Meet My Friend, The Life Insurance Professional
Many years ago, the attorney became a referral source to a life insurance professional who likewise sent clients his way but who also kept the lawyer informed about current trends in utilizing life insurance for planning for foreign nationals with a nexus to the United States. Their lawyer has a last bit of good news for the Chiews—depending on their goals, the couple can reduce, defer, or eliminate taxation in the trust using life insurance.
While it is common knowledge that money inside of a life insurance policy grows tax-deferred, can be accessed in the form of tax-free loans during life and can be received tax-free as death proceeds, it takes a life insurance professional to help select and structure the appropriate life insurance solution.
The life insurance professional advises the attorney that funds in the trust can be used to purchase one of three types of tax-compliant policies:
1) A non-MEC (“Modified Endowment Contract”) where as little as three annual life insurance premiums are paid into a contract and where the cash value of the policy can be accessed via tax-free loans. The trust will also receive the death benefit tax-free. However, given the young age of the Chiews, it is doubtful they can fund the policy with all the available funds in the trust. They will quickly buy the amount of life insurance allowed (capacity) by reinsurers with just a fraction of the funds available. Also, income from any funds in the trust waiting to be future premiums is taxable.
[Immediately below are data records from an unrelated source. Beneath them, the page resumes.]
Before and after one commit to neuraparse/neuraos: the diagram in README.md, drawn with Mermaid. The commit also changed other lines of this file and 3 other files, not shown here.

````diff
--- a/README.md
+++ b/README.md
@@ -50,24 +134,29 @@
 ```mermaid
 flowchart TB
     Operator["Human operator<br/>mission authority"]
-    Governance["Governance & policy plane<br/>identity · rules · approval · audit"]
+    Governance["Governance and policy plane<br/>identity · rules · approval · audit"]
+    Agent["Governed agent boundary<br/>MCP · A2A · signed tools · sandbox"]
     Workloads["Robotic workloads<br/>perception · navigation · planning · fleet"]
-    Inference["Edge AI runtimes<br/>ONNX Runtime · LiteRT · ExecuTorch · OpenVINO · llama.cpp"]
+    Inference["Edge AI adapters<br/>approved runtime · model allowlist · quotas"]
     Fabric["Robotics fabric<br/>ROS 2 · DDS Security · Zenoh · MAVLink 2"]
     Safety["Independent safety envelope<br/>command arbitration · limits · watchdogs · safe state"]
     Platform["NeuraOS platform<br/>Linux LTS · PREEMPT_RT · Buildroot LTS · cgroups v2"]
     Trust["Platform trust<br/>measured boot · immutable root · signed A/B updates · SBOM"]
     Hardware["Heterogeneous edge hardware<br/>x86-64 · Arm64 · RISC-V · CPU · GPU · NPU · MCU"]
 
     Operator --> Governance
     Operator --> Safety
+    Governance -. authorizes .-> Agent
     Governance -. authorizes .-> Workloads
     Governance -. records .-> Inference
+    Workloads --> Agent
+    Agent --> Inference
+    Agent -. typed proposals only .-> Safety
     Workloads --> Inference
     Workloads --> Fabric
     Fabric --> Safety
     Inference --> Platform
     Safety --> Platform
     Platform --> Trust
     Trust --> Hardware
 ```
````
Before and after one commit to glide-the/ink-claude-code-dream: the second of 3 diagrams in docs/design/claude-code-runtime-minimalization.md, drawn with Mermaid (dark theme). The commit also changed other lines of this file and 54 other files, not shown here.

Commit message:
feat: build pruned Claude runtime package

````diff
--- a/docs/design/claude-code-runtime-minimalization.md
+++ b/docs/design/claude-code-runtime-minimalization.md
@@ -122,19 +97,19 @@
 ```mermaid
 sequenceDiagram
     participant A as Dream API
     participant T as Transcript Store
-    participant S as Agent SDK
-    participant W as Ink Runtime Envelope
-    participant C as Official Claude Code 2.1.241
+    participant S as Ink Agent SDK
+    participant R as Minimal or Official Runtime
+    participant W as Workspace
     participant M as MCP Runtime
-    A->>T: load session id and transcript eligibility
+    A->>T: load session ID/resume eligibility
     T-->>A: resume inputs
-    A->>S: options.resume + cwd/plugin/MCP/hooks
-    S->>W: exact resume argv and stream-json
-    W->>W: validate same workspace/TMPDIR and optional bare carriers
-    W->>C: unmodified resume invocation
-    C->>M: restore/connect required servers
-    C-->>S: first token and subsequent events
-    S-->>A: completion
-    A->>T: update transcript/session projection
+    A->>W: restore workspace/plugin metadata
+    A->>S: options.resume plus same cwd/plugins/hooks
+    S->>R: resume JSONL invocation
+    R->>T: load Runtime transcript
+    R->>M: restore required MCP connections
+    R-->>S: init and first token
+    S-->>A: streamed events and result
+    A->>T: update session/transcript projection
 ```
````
2) A MEC where a single premium payment is paid into a contract, creating a policy with a tax-free death benefit. However, if the trust needs to access the cash value of the policy, the proceeds will be taxable. This contract will permit more of the funds of the trust into a policy with lower insurance costs than a non-MEC contract but, again, the young ages of the Chiews means they will use up their life insurance capacity long before the funds in the trust are exhausted.
3) A Frozen Cash Value Contract where, under IRC § 7702(g), a life insurance policy with as little as a 5% corridor between the account value of the policy and the amount of the death benefit is permitted to allow the trust to receive the death benefit tax-free. This will permit the trust to invest all, or as little, of the trust funds as desired. However, the cash value of the policy remains frozen at the amount of premiums paid with all investment growth of the premiums being added to the value of the death benefit. The trust may still access the basis in the policy for tax-free withdrawals. (Super cool planning tip: Use Frozen Cash Value’s basis to annually fund a second non-MEC or MEC policy so that as much of the trust’s liquidity is held in a policy from the beginning and taxable income is greatly limited.)
The Math Has to Work
The goal of the use of life insurance is that the tax savings the trust realizes are greater than the insurance costs incurred. A life insurance professional will be able to calculate a cross-over point in time—perhaps around year ten—when the tax savings exceed the insurance costs. The life insurance professional will also show that at the likely age of mortality (perhaps in 45 years), how much in taxes the Chiews saved over their lifetimes by leveraging life insurance. (Hint: In this case, at conservative insurance cash value growth, the savings will be over USD 10m.)
There are other life insurance planning considerations such as how many policies should be sought and whether single life policies or joint-life policies should be purchased or whether the policies should be fixed, variable or private placements. Fortunately, the Chiews not only have a good lawyer, but, through their attorney, Mr. & Mrs. Chiew have an experienced life insurance professional whose solutions have made a sustainable impact on their family.
Since its inception, Life Insurance Strategies Group has solely focused on the individual high net worth life insurance market. We do not sell products. This allows us to offer unbiased, pragmatic advice. Visit us at www.lifeinsurancestrategiesgroup.com.